The enduring tradition of Oktoberfest just goes to show that the Germans knew how to throw a great party. The Arizona Center for Germanic Cultures will continue their party-throwing tradition this Saturday in Hance Park. What began as a massive wedding celebration for the Bavarian Crown Prince Ludwig I and Princess Therese of Saxony-Hildburghausen carries on 200 years later as an annual celebration of all things deliciously Deutschland. Of course, Oktoberfest isn’t just an excuse to pull your favorite lederhosen out of mothballs. It a great opportunity to learn a bit about a key part of the event and something the Germans do exceedingly well: make beer!

Hops, photo courtesy of USGS

According to the U.S. Geological Survey, beers acquire their flavor from different varieties of hops, barley and wheat. Hops are a type of vine with flowers that are used in the process of brewing.

Soil chemistry and nutrients are critical to the taste of hops, as well as the taste of grapes used for winemaking. Loose soils are ideal since they provide the necessary level of water drainage.

Filtration is also a key part of the process. Mother Nature knows this and thus provides a natural filter in the form of a mineral called Diatomite. Diatomaceous earth, as it’s also know, is often used in farming for grain storage as a natural insecticide and an anti-caking agent.

Now that you’re in on a few of the brewers’ secrets, you can enjoy the fruits and grains of their labor and raise a stein to Ludwig and Therese at the Old World Phoenix Oktoberfest on Saturday October 4th at Margaret T. Hance Park. The celebration starts at noon with a ceremonial keg-tapping and carries on til 9pm. Look for rides, music, dancing, authentic German food and beer – lots of beer.

If you go:

What: Phoenix Oktoberfest Festival

When: Saturday, October 4, 12:00 p.m. to 9:00 p.m.

Where: Margaret T. Hance Park, 1202 N. 3rd Street (entrance to festival is off of East Moreland Street)

Admission: $10 per adult, under 21 is free.
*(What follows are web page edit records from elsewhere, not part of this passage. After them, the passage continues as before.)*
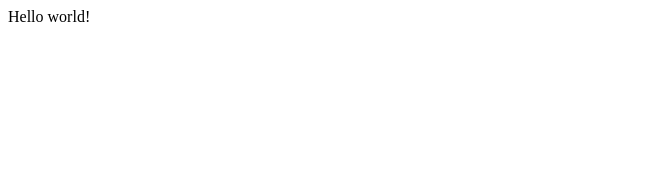
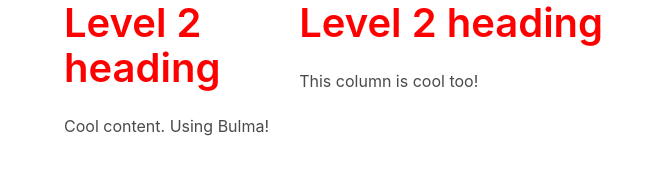
Before and after one commit to reecube/gatsby-website, a Gatsby site: page / in a window 1280 px wide. Shown: the whole page, without its empty margins (0-656 px from the left). Built offline with nearby package versions, Linux system fonts and the light colour scheme; Gatsby itself is replaced by a stand-in of ours.

Commit message:
add bulma

```diff
--- a/gatsby-config.js
+++ b/gatsby-config.js
@@ -6,5 +6,7 @@
 
 module.exports = {
   /* Your site config here */
-  plugins: [],
+  plugins: [
+    `gatsby-plugin-sass`,
+  ],
 }
--- a/package.json
+++ b/package.json
@@ -13,7 +13,11 @@
     "test": "echo \"Write tests! -> https://gatsby.dev/unit-testing\" && exit 1"
   },
   "dependencies": {
+    "@mdx-js/mdx": "^1.6.16",
+    "bulma": "^0.9.0",
     "gatsby": "^2.24.54",
+    "gatsby-plugin-sass": "^2.3.12",
+    "node-sass": "^4.14.1",
     "react": "^16.12.0",
     "react-dom": "^16.12.0"
   },
--- a/src/pages/index.js
+++ b/src/pages/index.js
@@ -1,5 +1,21 @@
-import React from "react"
+import React from 'react';
+import './index.scss';
 
-export default function Home() {
-  return <div>Hello world!</div>
-}
+const IndexPage = () => {
+  return (
+    <div className="container">
+      <div className="columns">
+        <div className="column">
+          <h2 className="title is-2">Level 2 heading</h2>
+          <p className="content">Cool content. Using Bulma!</p>
+        </div>
+        <div className="column is-four-fifths">
+          <h2 className="title is-2">Level 2 heading</h2>
+          <p className="content">This column is cool too!</p>
+        </div>
+      </div>
+    </div>
+  );
+};
+
+export default IndexPage;
--- /dev/null
+++ b/src/pages/index.scss
@@ -0,0 +1,6 @@
+@charset "utf-8";
+
+// If need, change your variables before importing Bulma
+$title-color: #ff0000;
+
+@import '~bulma/bulma.sass';
```
Also changed, not shown: src/images/profile.jpg (added), 1 other file.
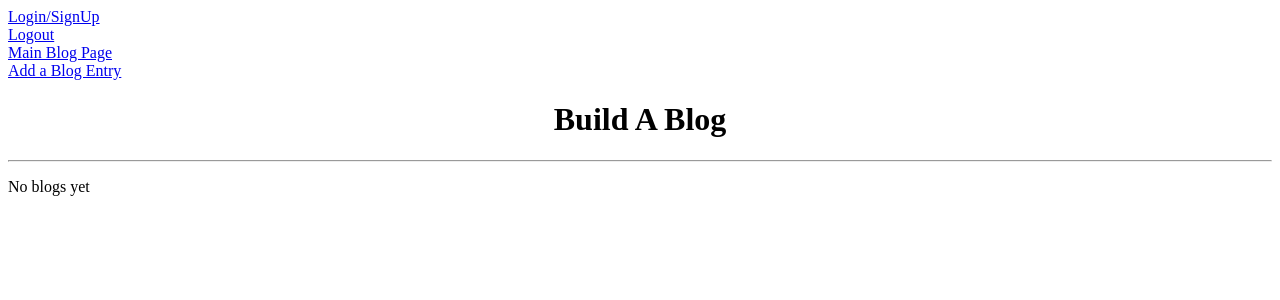
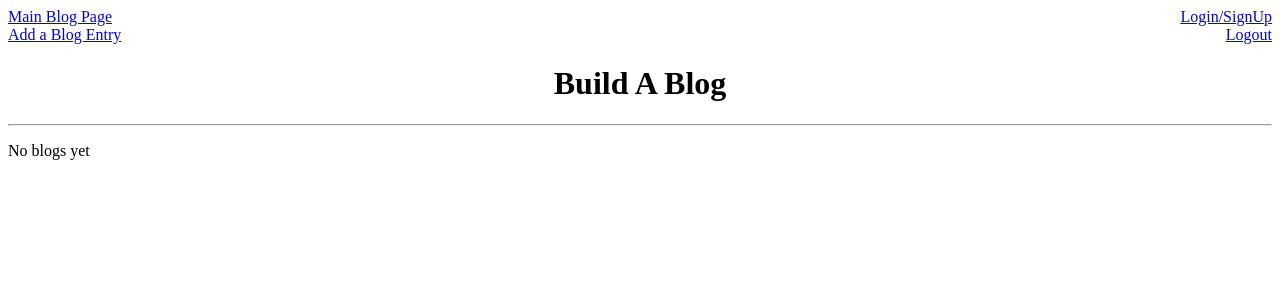
Before and after one commit to lentijo/Blogz, a Flask app: page / in a window 1280 px wide. Shown: the top 300 px of the page. Run offline with Flask 2, Linux system fonts and the light colour scheme; the visitor is signed in with stand-in values (Sample User, id 1); data comes from the database, SQL or seed files in the repository; data that the repository does not hold is empty.

Commit message:
main.py defined owners on def index def blog, base.html aligned right CSS login/logout, blog.html changed created by and currently displaying user's name, when logged in it attributes all blogs entries to same user, need to fix

```diff
--- a/main.py
+++ b/main.py
@@ -89,7 +89,8 @@ def logout():
 @app.route('/', methods=['POST', 'GET'])
 def index():
     blogs = Blog.query.all()
-    return render_template('blog.html',title="Build A Blog", blogs=blogs)
+    owner = User.query.filter_by(email=session['email']).first()
+    return render_template('blog.html',title="Build A Blog", blogs=blogs, owner=owner)
 
 
 @app.route('/blog', methods=['POST', 'GET'])
--- a/templates/base.html
+++ b/templates/base.html
@@ -10,6 +10,10 @@
             .author {
                 font-style: italic;
                 font-size: 12px;
+            }
+            .right {
+                text-align: right;
+                float: right;
             }
 
             form {
@@ -32,13 +36,13 @@
     </head>
 <body>
     <nav>
-        <a href="/login">Login/SignUp</a>
-        <br/>
-        <a href="/logout">Logout</a>
-        <br/>
         <a href="/blog">Main Blog Page</a>
+        <a class="right" href="/login">Login/SignUp</a>
         <br/>
         <a href="/new_post">Add a Blog Entry</a>
+        <a class="right" href="/logout">Logout</a>
+        <br/>
+
 
     </nav>
 
--- a/templates/blog.html
+++ b/templates/blog.html
@@ -23,7 +23,7 @@
                     {{blog.body}}
 
                     </span>
-            <p class="author"><a href="./singleUser?id={{ blog.id }}">created by: {{blog.owner}}</a></p>
+            <p class="author"><a href="./singleUser?id={{ blog.id }}">created by: {{owner.email}}</a></p>
                     <br/>
 
 
--- a/templates/index.html
+++ b/templates/index.html
@@ -5,18 +5,18 @@
 
 
 
-    <h1 align="center">Blogz</h1>
+    <h1 align="center">Blogz Users</h1>
 
 
     <hr />
 
     {% if blogs|length == 0 %}
-    <p>No blogs yet</p>
+    <p>No users yet</p>
     {% else %}
 
         <ul>
             {% for blog in blogs %}
-            <li><a href="./blog?id={{ blog.id }}">{{blog.owner}}</a></li>
+            <li><a href="./blog?id={{ owner.email }}">{{owner.email}}</a></li>
 
 
 
--- a/templates/singleUser.html
+++ b/templates/singleUser.html
@@ -7,7 +7,7 @@
 <br/>
 
 {% for blog in blog_query %}
-<h2>{{blog.owner}}</h2>
+<h2>{user.id}}</h2>
 <p>{{blog.title}}</p>
 <p>{{blog.body}}</p>
 
```
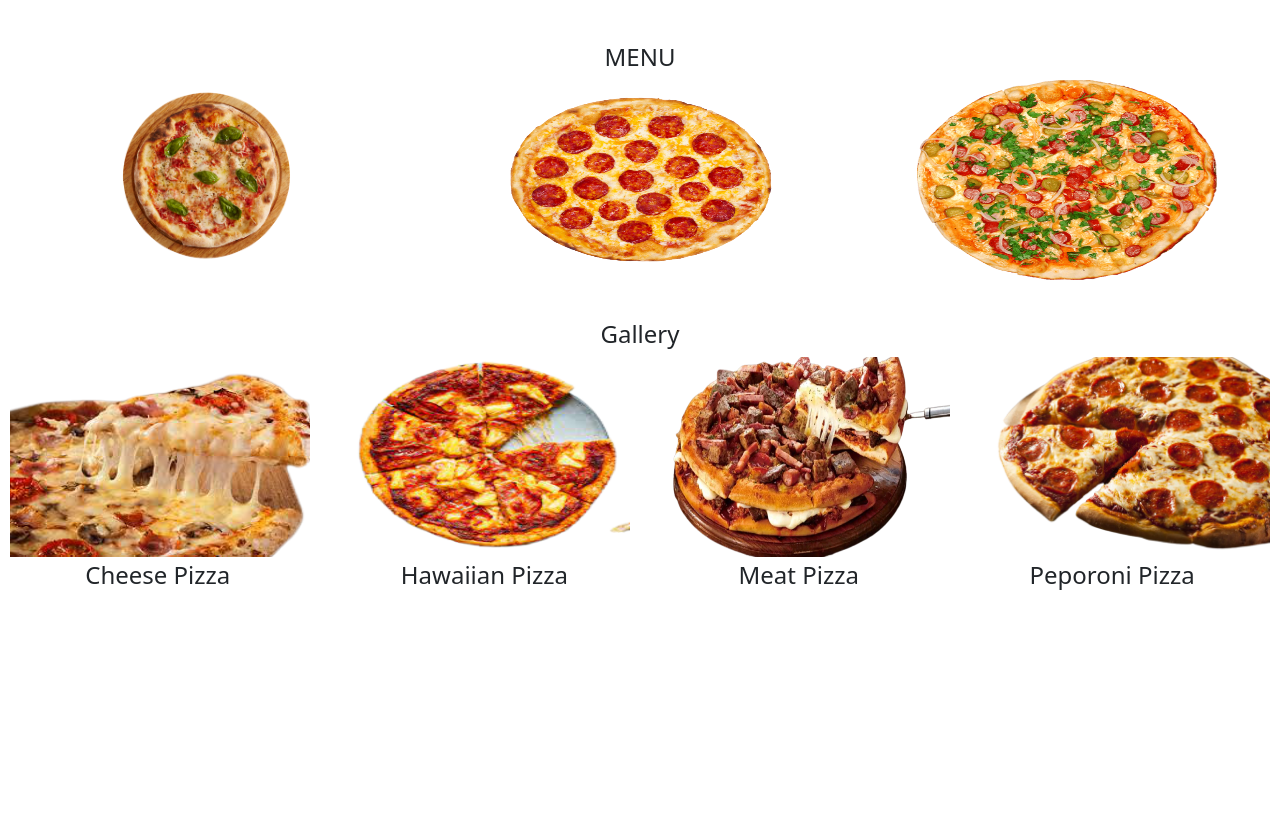
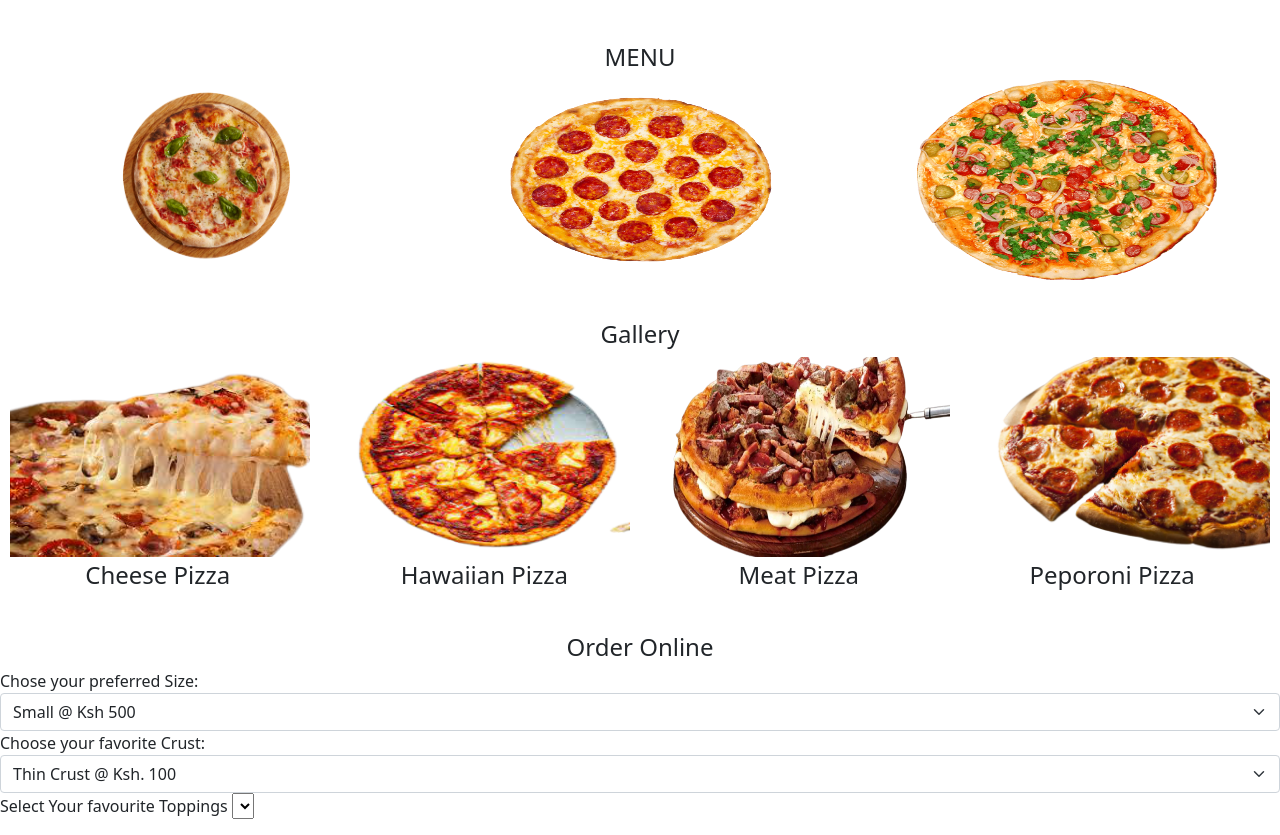
Before and after one commit to updhull/Classic-Pizza, a plain HTML site: page index.html in a window 1280 px wide. Shown: the part 1053-1888 px from the top of the page. Before the commit the page ends 1646 px from the top, so only its background shows below. Drawn offline with nearby package versions, Linux system fonts and the light colour scheme.

Commit message:
This will add order online section

```diff
--- a/index.html
+++ b/index.html
@@ -97,8 +97,35 @@
             <span>Meat Pizza</span>
             <span>Peporoni Pizza</span>
         </div>
+    </div>
 
-    </div>
+<!-- Order Online -->
+<div id="order">
+    <h4>Order Online</h4>
+
+
+    <label>Chose your preferred Size:</label>
+    <select class="form-select" id="size" required>
+        <option value="small">Small @ Ksh 500</option>
+        <option value="medium">Medium @ Ksh 800</option>
+        <option value="large">Large @ Ksh 1000</option>
+    </select>
+
+
+    <label for="crust">Choose your favorite Crust:</label>
+    <select class="form-select" id="crust" required>
+        <option value="thin">Thin Crust @ Ksh. 100</option>
+        <option value="thick">Thick Crust @ Ksh. 150</option>
+        <option value="flatbread">FlatBread Crust @ Ksh. 180</option>
+        <option value="custom">Custom Crust @ Ksh. 280</option>
+    </select>
+
+    <label>Select Your favourite Toppings</label>
+    <select class="custom-select custom-select-md mb-3" id="toppings" required>
+
+
+
+</div>
 
 </body>
 <!-- Scripts -->
```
To pre-purchase your tickets.

photo courtesy of Arizona Center for Germanic Cultures